Up to ninety percent of babies–ninety!–diagnosed with Down syndrome in pre-natal testing never see the light of birth. (Ditto other genetic conditions such as dwarfism.) Every once in a while, in the face of this carnage, a loving parent of a Down child takes to the media to defend their child’s worth and to share the challenges and joys that come with raising their son or daughter with special needs.
The Atlantic, publishes the latest such article, in which college educator Theo Malekin writes to laud the spectacular medial care and supportive services his daughter Hazel has received, and to tell others that children with Down have lives worth living–and parenting. From, “A Generational Shift in Understanding Life With Down Syndrome:”

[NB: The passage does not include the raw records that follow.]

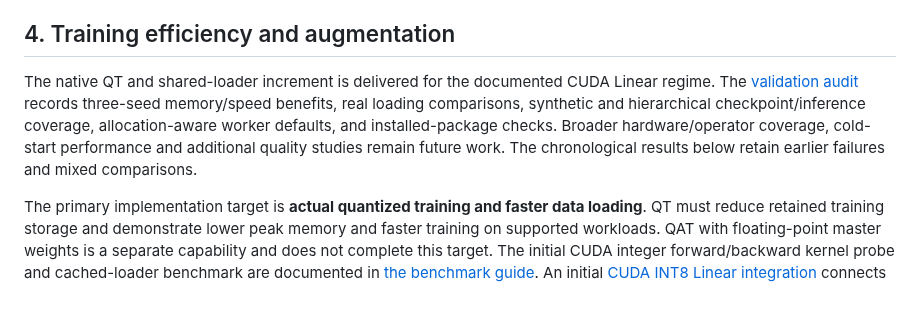
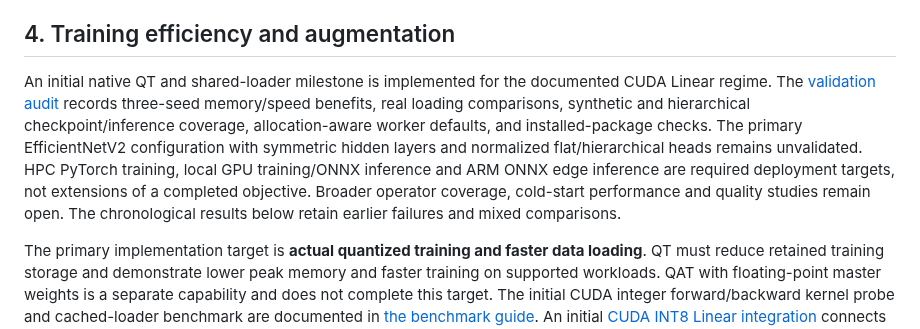
Before and after one commit to asgersvenning/mini_trainer, a Markdown page: docs/roadmap.md, the part around the change. Rendered like a GitHub page; blank space fills up the shorter version.

```diff
--- a/docs/roadmap.md
+++ b/docs/roadmap.md
@@ -88,12 +88,15 @@ explicit upload commands or a serving deployment.
 
 ## 4. Training efficiency and augmentation
 
-The native QT and shared-loader increment is delivered for the documented CUDA
-Linear regime. The [validation audit](quantized-training-validation.md) records
+An initial native QT and shared-loader milestone is implemented for the documented
+CUDA Linear regime. The [validation audit](quantized-training-validation.md) records
 three-seed memory/speed benefits, real loading comparisons, synthetic and
 hierarchical checkpoint/inference coverage, allocation-aware worker defaults,
-and installed-package checks. Broader hardware/operator coverage, cold-start
-performance and additional quality studies remain future work. The chronological
+and installed-package checks. The primary EfficientNetV2 configuration with symmetric
+hidden layers and normalized flat/hierarchical heads remains unvalidated. HPC
+PyTorch training, local GPU training/ONNX inference and ARM ONNX edge inference
+are required deployment targets, not extensions of a completed objective.
+Broader operator coverage, cold-start performance and quality studies remain open. The chronological
 results below retain earlier failures and mixed comparisons.
 
 The primary implementation target is **actual quantized training and faster data loading**.
```
Also changed, not shown: docs/quantized-training-validation.md (+62 -4 lines).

I cannot think of any parents of a child with Down syndrome who would give them up for anything. Love has a way of making statistics irrelevant, and it brings its own kind of knowing. I do not love my daughter any less because she has Down syndrome. Her diagnosis says very little about who she is. She is not a disease or a syndrome but an individual: affectionate, naughty, infuriating at times, stubborn, self-willed and utterly charming. Certainly she has medical problems and developmental challenges not faced by other children. I’m not saying those don’t exist. But they’re one part of a much bigger picture…
You cannot know if someone else’s life is worth living without asking them and without even knowing them. A disability does not necessarily stop you living a full, satisfying life. Oddly enough, I’m not sure that disabilities have anything to do with living full satisfying lives. When it comes to Hazel, her life is not a burden to her family but an unending source of delight. For my part, I cannot imagine life without her. But most importantly, her life is valuable to herself, and definitely worth living.
That’s great, but predictably inadequate: Whether because of belief, desire not to judge, or simply not wanting to get into a sticky wicket, Malekin doesn’t bring the logical thrust of his argument all the way home:
This is not intended as an argument against abortion. It is an argument for giving prospective parents of children with Down syndrome a full picture of what their life will be like.
But it should be an argument against eugenic abortion! We have no hesitation telling people in other contexts that certain legal behaviors are wrong. We do it all the time: We tell people not to smoke, not to get fat, not to own guns, not to generate greenhouse gasses. Surely, we can tell people they really shouldn’t abort babies because they have Down syndrome.
If a happy father of a Down daughter won’t make that important argument, who will? So I applaud Malekin for speaking out about the value of people with Down and for deeply loving his Hazel. But more is needed–a robust, unapologetic, and rousing call to, “Let these live!”